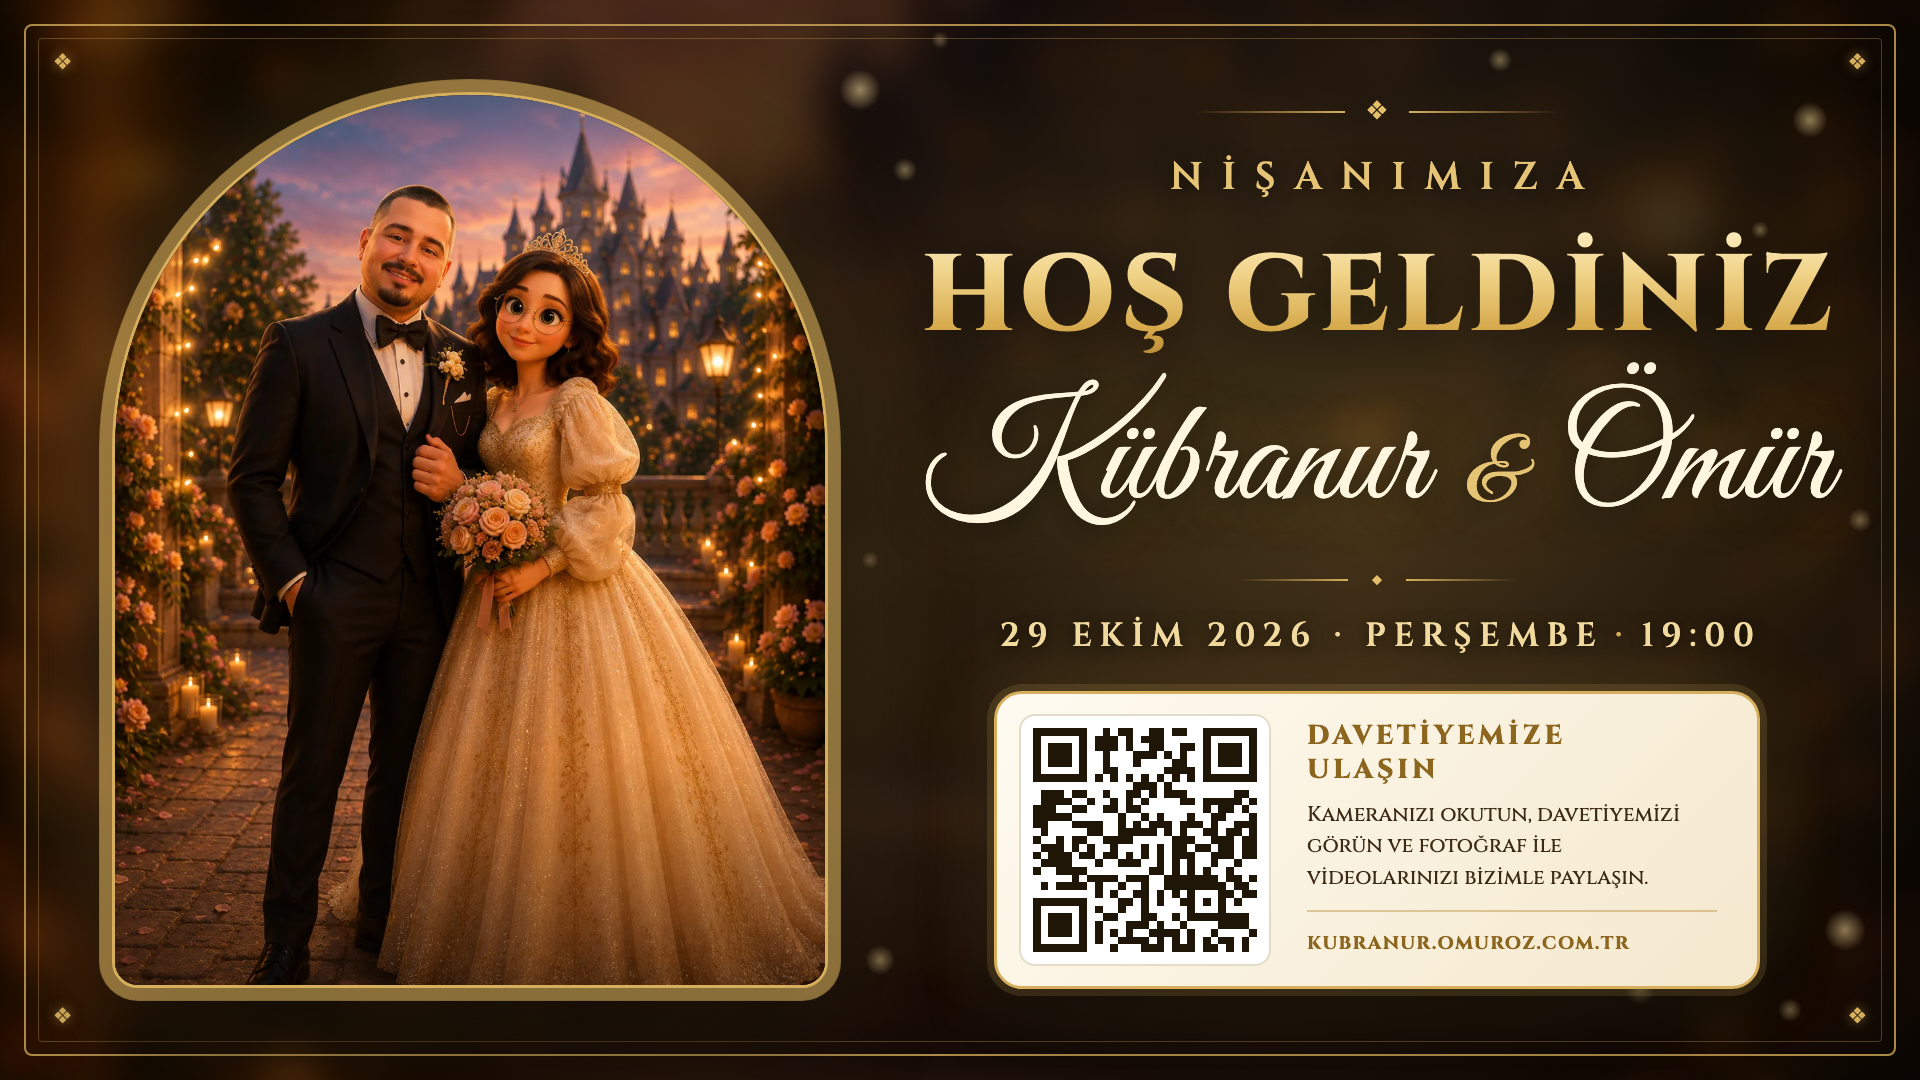
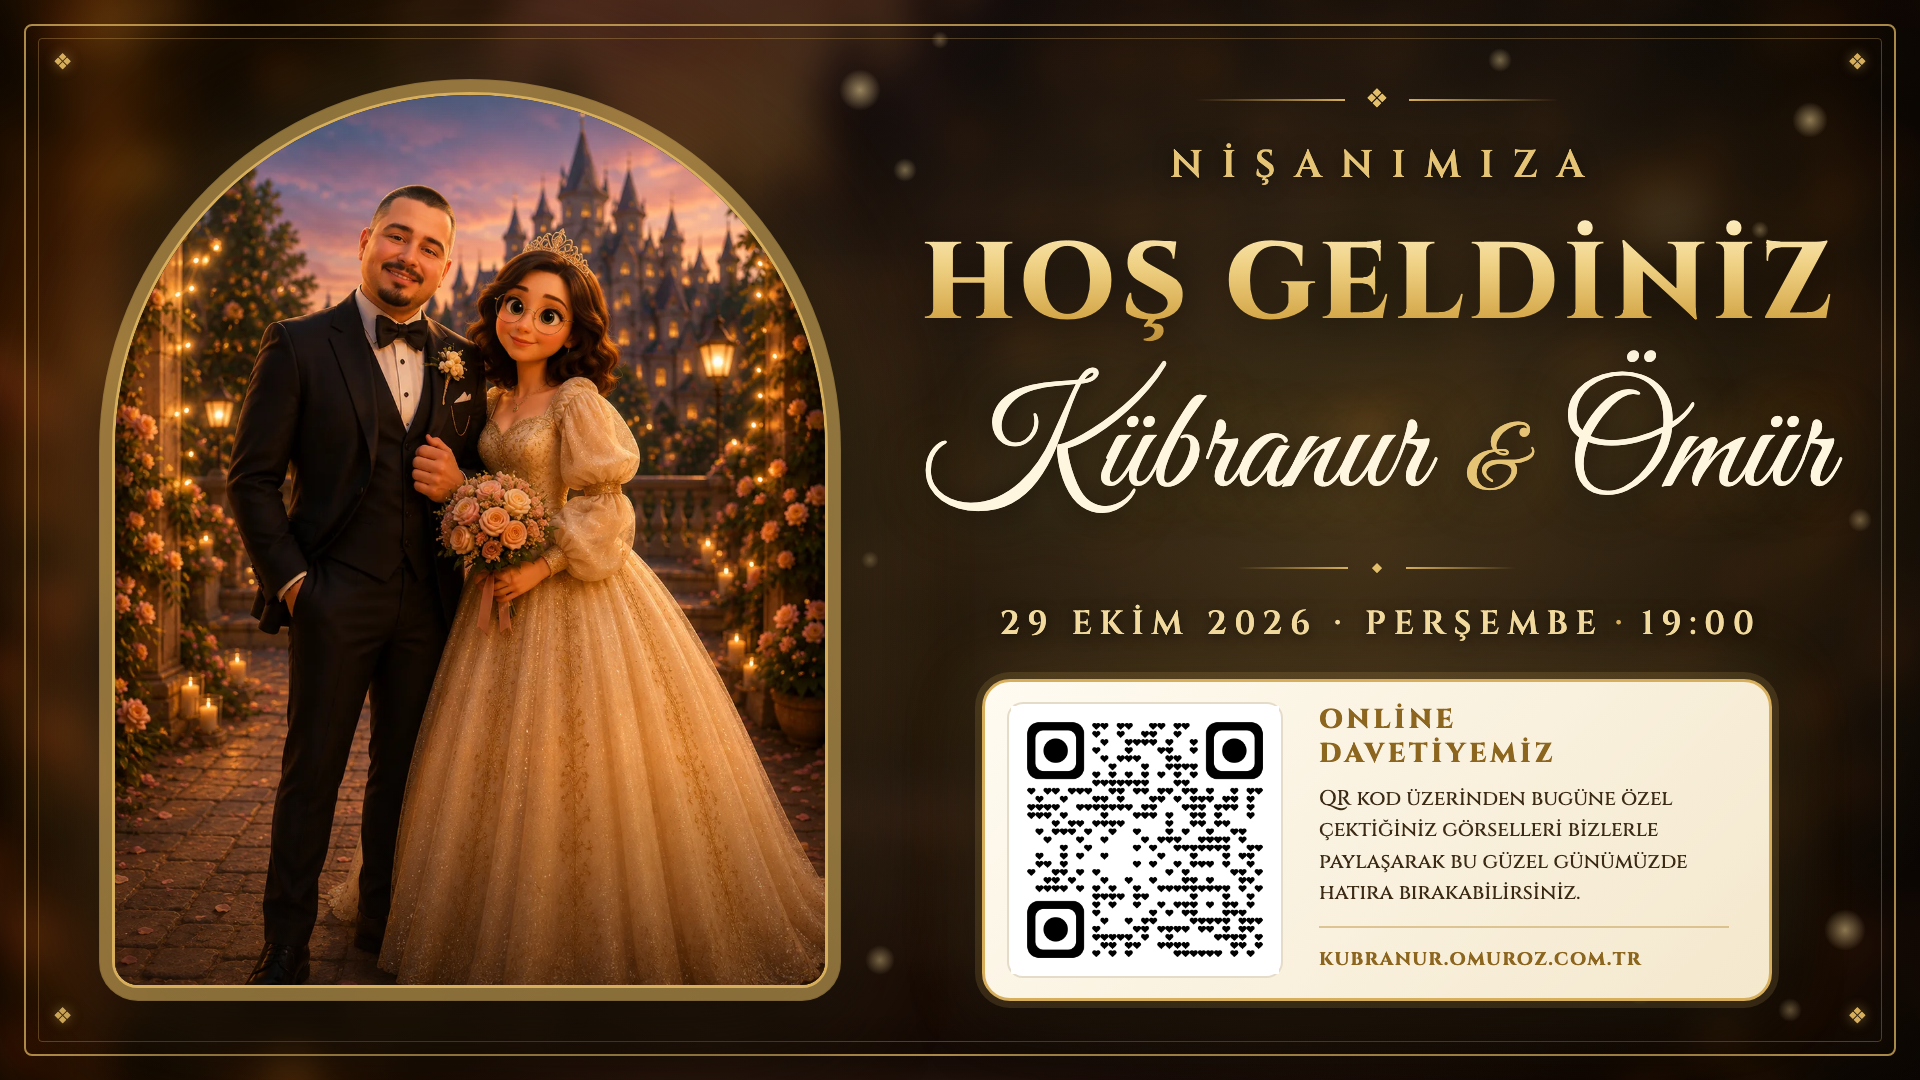
Salon ekranı: kalpli QR, "online davetiyemiz" başlığı, samimi metin
- QR artık modülleri kalp olan hazır görsel (public/salon/qr-kalpli.png,
  kullanıcının qrcode.png'si). https://kubranur.omuroz.com.tr/ adresine
  gidiyor (çözülerek doğrulandı). Dosyadaki geniş boş kenar kırpılıp
  yerine ~2 modül sessiz alan eklendi; böylece kutuyu dolduruyor.
- Başlık "ONLİNE DAVETİYEMİZ". Metin: "QR kod üzerinden bugüne özel
  çektiğiniz görselleri bizlerle paylaşarak bu güzel günümüzde hatıra
  bırakabilirsiniz."
- Artık kullanılmayan qrcode paketi ve QR üretme kodu kaldırıldı.
- Full HD (PNG) ve 4K (JPEG) yeniden üretildi.

Okunabilirlik: kalpli QR kare olandan daha az dayanıklı. Üretilen
görselin içinde ZXing 6 bozulma koşulundan 5'inde okudu (tam/yarı
çözünürlük, odak kaçığı, eğik açı, düşük kontrast); 640x360 + bulanık
(QR ~90 px) koşulunda okumadı. jsQR kalpli QR'ı tam çözünürlükte
okumuyor — kütüphane sınırı, telefon okuyucuları daha güçlü.

diff --git a/app/salon/tasarim/page.tsx b/app/salon/tasarim/page.tsx
@@ -1,5 +1,4 @@
 import { notFound } from "next/navigation";
-import QRCode from "qrcode";
 import { CFG, TARIH_METNI, SAAT_METNI } from "@/lib/config";
 import { metin } from "@/lib/metin";
 import { sahneYolu } from "@/lib/sahneler";
@@ -18,8 +17,10 @@ export const dynamic = "force-dynamic";
  * üretmek için yerelde `npm run dev` çalışırken /salon/tasarim çekilir ve
  * çıktılar public/salon/ altına konur.
  *
- * QR sunucuda üretilip SVG olarak çiziliyor (görüntü değil): ekran ne kadar
- * büyük olursa olsun kenarları keskin kalır, bulanıklaşıp okunmaz hâle gelmez.
+ * QR, modülleri kalp olan hazır bir görsel (public/salon/qr-kalpli.png,
+ * https://kubranur.omuroz.com.tr/ adresine gider). Telefon okuyucusuna yakın
+ * ZXing ile 1000 px'ten 150 px'e kadar, bulanık hâlde bile okunduğu
+ * doğrulandı. Adres değişirse bu görsel yeniden üretilmelidir.
  */
 export default async function SalonEkrani() {
   if (process.env.NODE_ENV === "production") notFound();
@@ -32,19 +33,6 @@ export default async function SalonEkrani() {
 
   const fotoCift = sahneYolu("02-cift");
   const zemin = sahneYolu("01-kapak") ?? fotoCift;
-
-  /* Hata düzeltme "Q" (~%25): salon ekranında parlama, uzaklık ve hafif
-     açı QR'ı bozabilir; yüksek düzeltme okunabilirliği korur. Modül sayısı
-     yine de az kalır (29×29), yani her modül iri. */
-  const qr = QRCode.create(adres, { errorCorrectionLevel: "Q" });
-  const n = qr.modules.size;
-  const veri = qr.modules.data;
-  let yol = "";
-  for (let y = 0; y < n; y++) {
-    for (let x = 0; x < n; x++) {
-      if (veri[y * n + x]) yol += `M${x} ${y}h1v1h-1z`;
-    }
-  }
 
   const tarih = TARIH_METNI.toLocaleUpperCase("tr").replace(",", " ·");
 
@@ -174,10 +162,10 @@ export default async function SalonEkrani() {
           box-shadow: 0 0 0 7px rgba(214,174,92,.16), 0 24px 60px rgba(0,0,0,.6), 0 0 80px rgba(224,178,88,.22);
         }
         .sl-qr-kutu {
-          flex: none; width: 252px; height: 252px; padding: 14px; box-sizing: border-box;
+          flex: none; width: 276px; height: 276px; padding: 4px; box-sizing: border-box;
           background: #fff; border-radius: 16px; box-shadow: inset 0 0 0 2px rgba(150,110,40,.25);
         }
-        .sl-qr-kutu svg { display: block; width: 100%; height: 100%; }
+        .sl-qr-kutu img { display: block; width: 100%; height: 100%; object-fit: contain; }
         .sl-qr-baslik { font-size: 27px; font-weight: 800; letter-spacing: .14em; color: #8c651e; line-height: 1.25; }
         .sl-qr-yazi { font-size: 21px; font-weight: 500; line-height: 1.5; color: #3b2a14; margin-top: 12px; max-width: 410px; text-wrap: balance; }
         .sl-qr-adres {
@@ -232,16 +220,14 @@ export default async function SalonEkrani() {
 
         <div className="sl-qr">
           <div className="sl-qr-kutu">
-            <svg viewBox={`0 0 ${n} ${n}`} shapeRendering="crispEdges" role="img" aria-label={`QR kod: ${gorunenAdres}`}>
-              <rect width={n} height={n} fill="#ffffff" />
-              <path d={yol} fill="#1f1608" />
-            </svg>
+            {/* eslint-disable-next-line @next/next/no-img-element */}
+            <img src="/salon/qr-kalpli.png" alt={`QR kod: ${gorunenAdres}`} />
           </div>
           <div>
-            <div className="sl-qr-baslik">DAVETİYEMİZE<br />ULAŞIN</div>
+            <div className="sl-qr-baslik">ONLİNE<br />DAVETİYEMİZ</div>
             <div className="sl-qr-yazi">
-              Kameranızı okutun, davetiyemizi görün ve fotoğraf
-              ile videolarınızı bizimle paylaşın.
+              QR kod üzerinden bugüne özel çektiğiniz görselleri bizlerle
+              paylaşarak bu güzel günümüzde hatıra bırakabilirsiniz.
             </div>
             <div className="sl-qr-adres">{gorunenAdres}</div>
           </div>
******
» **EXERCISE AIM**
Using the records above, find and show each line with the string "bizlerle".

» **TASK RESPONSE**
  çektiğiniz görselleri bizlerle paylaşarak bu güzel günümüzde hatıra
+              QR kod üzerinden bugüne özel çektiğiniz görselleri bizlerle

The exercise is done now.